G20 Summit: a “missed opportunity,” say unions


The G20 Summit held in Brisbane, Australia over the weekend has been described as a “missed opportunity”, with unions lamenting that world leaders failed to deliver a concrete plan for a jobs and wages-led global economic recovery.

As the annual summit of world leaders ended on Sunday, unions were already looking ahead to 2015 – when the baton of the G20 presidency will be passed to Turkey – as the next chance to convince the world’s 20 richest nations to take a different path.

Unions said the G20 had continued to be captive to a corporate agenda of trickle-down economics that has left the world’s workers out of the picture.

The Australian-led G20 did commit to an aspiration of economic growth of 2.1 per cent above the current trajectory, but it was how it would get there that most concerns unions.

Sharan Burrow, general secretary of the International Trade Union Confederation (ITUC), said there were gaps in the G20 agenda and the path forward was based on flawed economic modelling that assumed full employment.

But with more than 200 million people out of work around the world – 30 million more than at the start of the financial crisis – that was clearly not the case in the real economy, she said.

The Labour 20’s own modelling had found that a co-ordinated mix of wages and investment policies in the G20 countries could create 33 million new jobs and drive economic growth of almost six per cent above current trends.

“We have no confidence that on current economic modelling the two per cent growth target can be achieved,” said Burrow.

“With the huge unemployment crisis, and no plans to address [the] demand needed to stimulate the global economy, the G20 will be back next year with higher unemployment and more fractured societies.”

Australian Prime Minister Tony Abbott declared the summit a success, but behind-the-scenes he had been rebuffed by some of the world’s most powerful leaders, including US President Barack Obama, over his attempt to keep climate change out of the G20 discussions.

In his closing press conference, Prime Minister Abbott trumpeted the achievement of an agreement on the growth target.

He said the G20 had delivered “real, practical outcomes” and as a result “people right around the world are going to be better off”.

The L20 said its assessment of the final leaders’ communiqué showed that inequality and inclusive growth were left aside in favour of business interests being put ahead of those of working people.

The L20 was concerned all the talk at the Summit about jobs did not necessarily equate to decent work with good wages and conditions.


Wins and losses

There were some wins: the G20 leaders pledged to increase women’s workforce participation by 25 per cent by 2025 and to encourage more investment in infrastructure through the creation of an “infrastructure hub”.

There was also renewed commitment to crackdown on corporate tax evasion through profit shifting to tax havens like Luxembourg.

The G20 committed together to pour more resources and support to combat west Africa’s Ebola outbreak.

And climate change made the final communiqué at the last moment – despite the Abbott government’s futile attempts to ignore it – following the game-changing deal by the United States and China last week to reduce their carbon emissions by up to 28 per cent by 2025.

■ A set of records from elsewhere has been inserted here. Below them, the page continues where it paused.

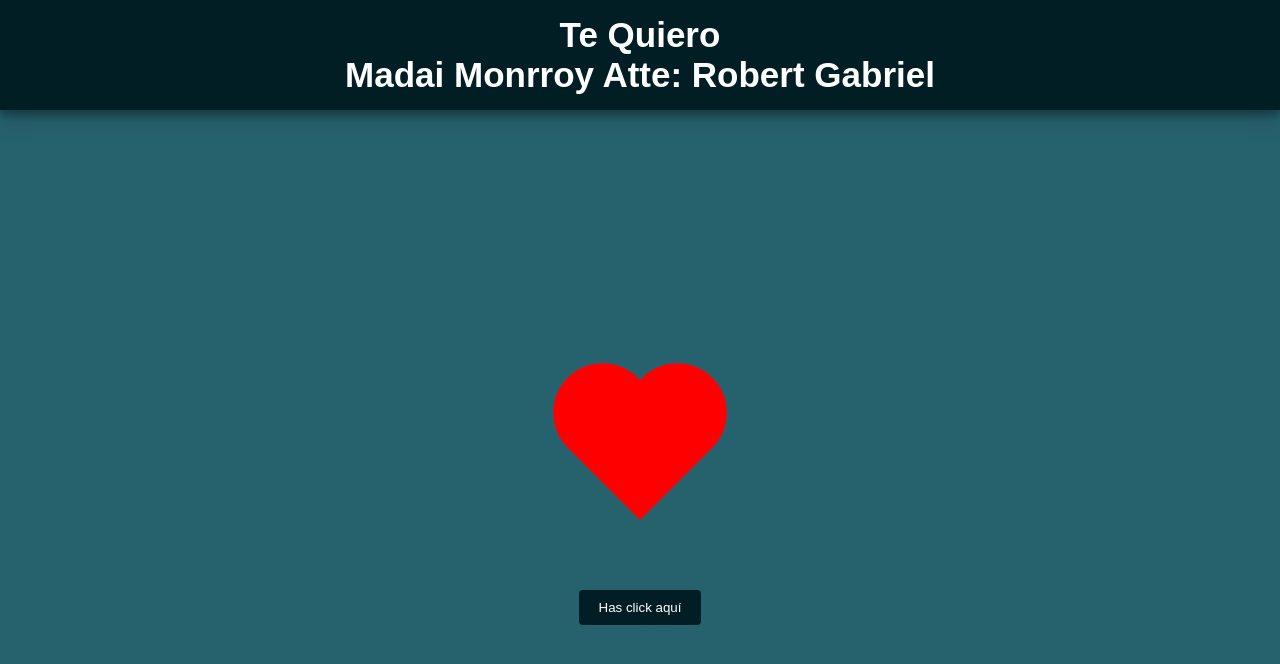
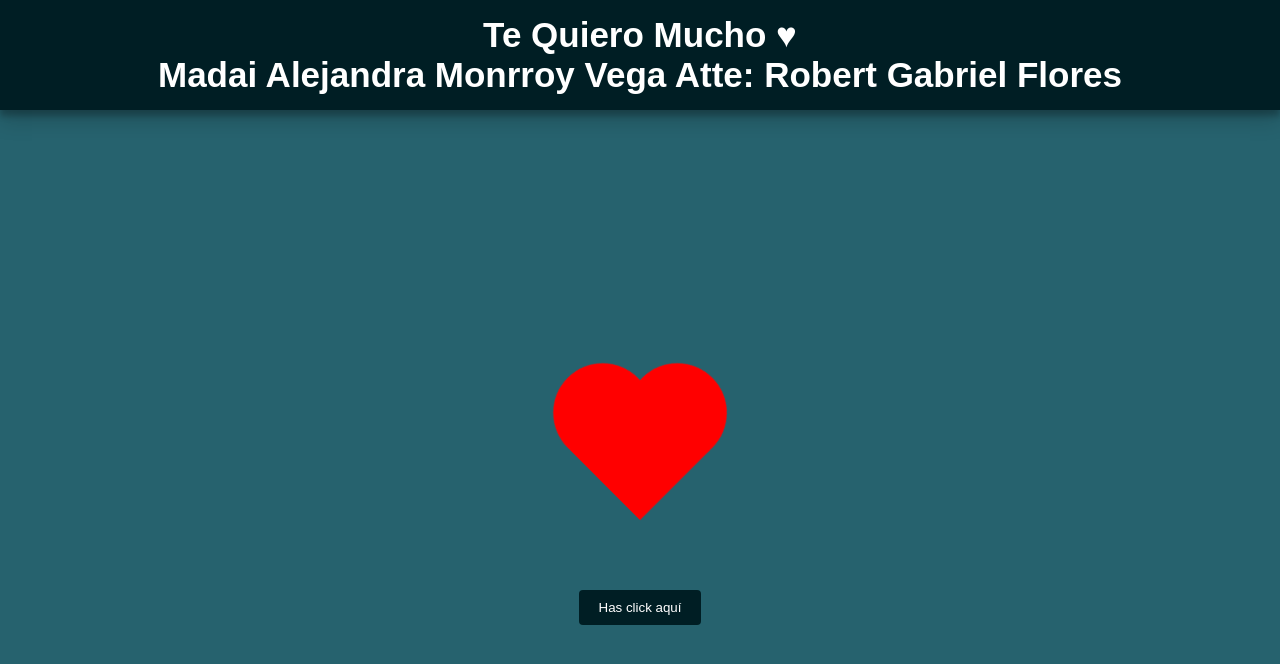
Before and after one commit to r-gabriel-f/rosa, a React (Create React App) app: page / in a window 1280 px wide. Shown: the top 664 px of the page. Built offline with nearby package versions, Linux system fonts and the light colour scheme.

Commit message:
se agrego nombre completo

```diff
--- a/src/components/Rosa.js
+++ b/src/components/Rosa.js
@@ -6,8 +6,9 @@ export const Rosa = () => {
   return (
     <div className="back">
       <div className="bday">
-        Te Quiero<br></br>
-        Madai Monrroy Atte: Robert Gabriel
+        Te Quiero Mucho ♥<br></br>
+        Madai Alejandra Monrroy Vega
+        Atte: Robert Gabriel Flores
       </div>
       <div className="heart"></div>
       <footer>
```
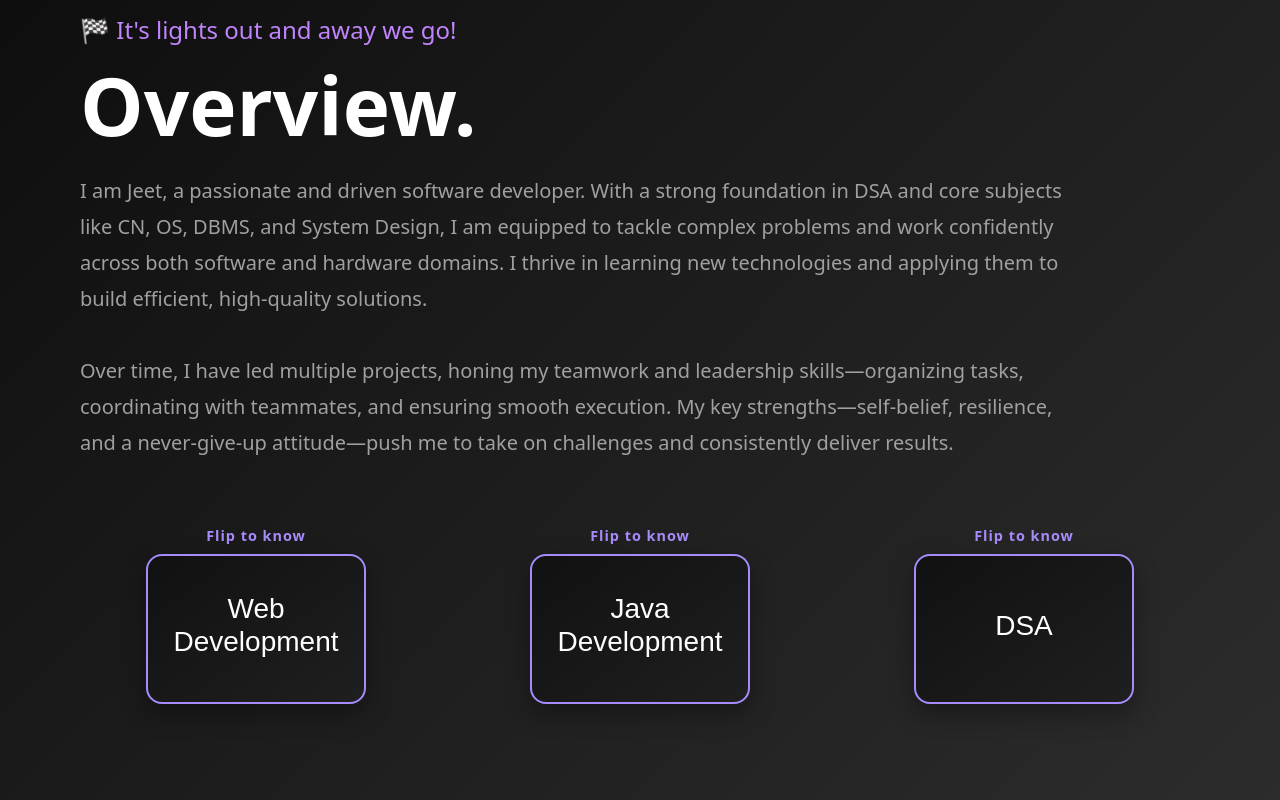
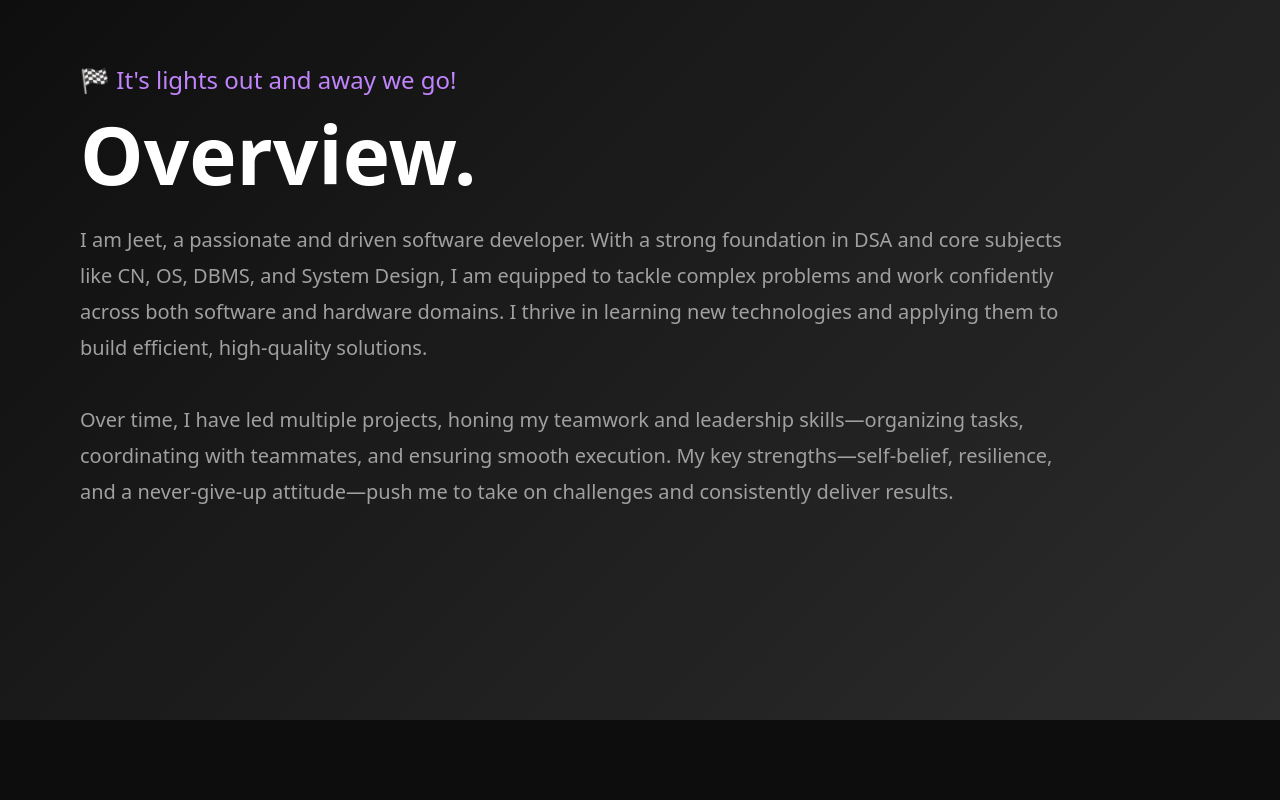
Before and after one commit to Jeetbiswas23/Portfolio, a React (Vite) app: page / in a window 1280 px wide. Shown: the part 880-1680 px from the top of the page. After the commit the page ends 1600 px from the top, so only its background shows below. Built offline with nearby package versions, Linux system fonts and the light colour scheme; a small style sheet from the web is missing.

Commit message:
Removed the Card

```diff
--- a/src/Hero.jsx
+++ b/src/Hero.jsx
@@ -130,58 +130,6 @@ const Hero = () => {
 
               <div className="overview-cards d-flex flex-wrap justify-content-around mt-5">
 
-{/* Card 1 - Web Development */}
-<div className="flip-card-wrapper">
-  <span className="flip-label">Flip to know</span>
-  <div className="flip-card">
-    <div className="flip-card-inner">
-      <div className="flip-card-front">
-        <h3>Web Development</h3>
-      </div>
-      <div className="flip-card-back">
-        <p>
-          I create interactive and responsive websites with React, HTML, CSS, and JS.
-
-        </p>
-      </div>
-    </div>
-  </div>
-</div>
-
-{/* Card 2 - Java Development */}
-<div className="flip-card-wrapper">
-  <span className="flip-label">Flip to know</span>
-  <div className="flip-card">
-    <div className="flip-card-inner">
-      <div className="flip-card-front">
-        <h3>Java Development</h3>
-      </div>
-      <div className="flip-card-back">
-        <p>
-          Building efficient Java applications with strong OOP and problem-solving skills.
-        </p>
-      </div>
-    </div>
-  </div>
-</div>
-
-{/* Card 3 - DSA */}
-<div className="flip-card-wrapper">
-  <span className="flip-label">Flip to know</span>
-  <div className="flip-card">
-    <div className="flip-card-inner">
-      <div className="flip-card-front">
-        <h3>DSA</h3>
-      </div>
-      <div className="flip-card-back">
-        <p>
-          Strong foundation in Data Structures & Algorithms, solving complex problems efficiently.
-        </p>
-      </div>
-    </div>
-  </div>
-</div>
-
 </div>
 
       </section>
```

US President Barack Obama’s speech at the University of Queensland on Saturday, where he pledged US$3 billion to the Green Climate Fund and urged young people to take up the fight for real action on climate change, was one of the big talking points of the Summit.

But unions ended the summit frustrated that they had been unable to communicate their message that the world needs a pay rise directly to the G20 leaders as a group.

While the L20 group was able to hold some meetings with individual national leaders including Vladimir Putin and Angela Merkel, Burrow said the Abbott government had locked them out of a genuine dialogue with the G20 leaders.

Unions were angry after Australian Treasurer Joe Hockey delivered a tightly scripted message about the need to cut regulation and support business rather than engage on workers’ issues when he addressed the L20 Summit on Friday.

“You can’t build an economy on sand,” said Frances O’Grady, general secretary of the UK’s Trades Union Congress (TUC).

“If you’re only listening to hedge-fund managers and big business chiefs, then you’re only going to get one side of the story.”

On the sidelines of the summit, Australian unions admitted to being embarrassed by Prime Minister Abbott’s parochial opening address to the G20 leaders, in which he had lashed out over his failure to get a medical visit co-payment and higher university fees through parliament.

“Sadly, the Abbott government dropped the ball when it had the chance to provide mature leadership to the G20 on climate change and inequality and instead used this forum as a soapbox to advocate domestic policies that are driving down living standards in Australia,” said O’Grady.


A longer version of this article originally appear on Working Life.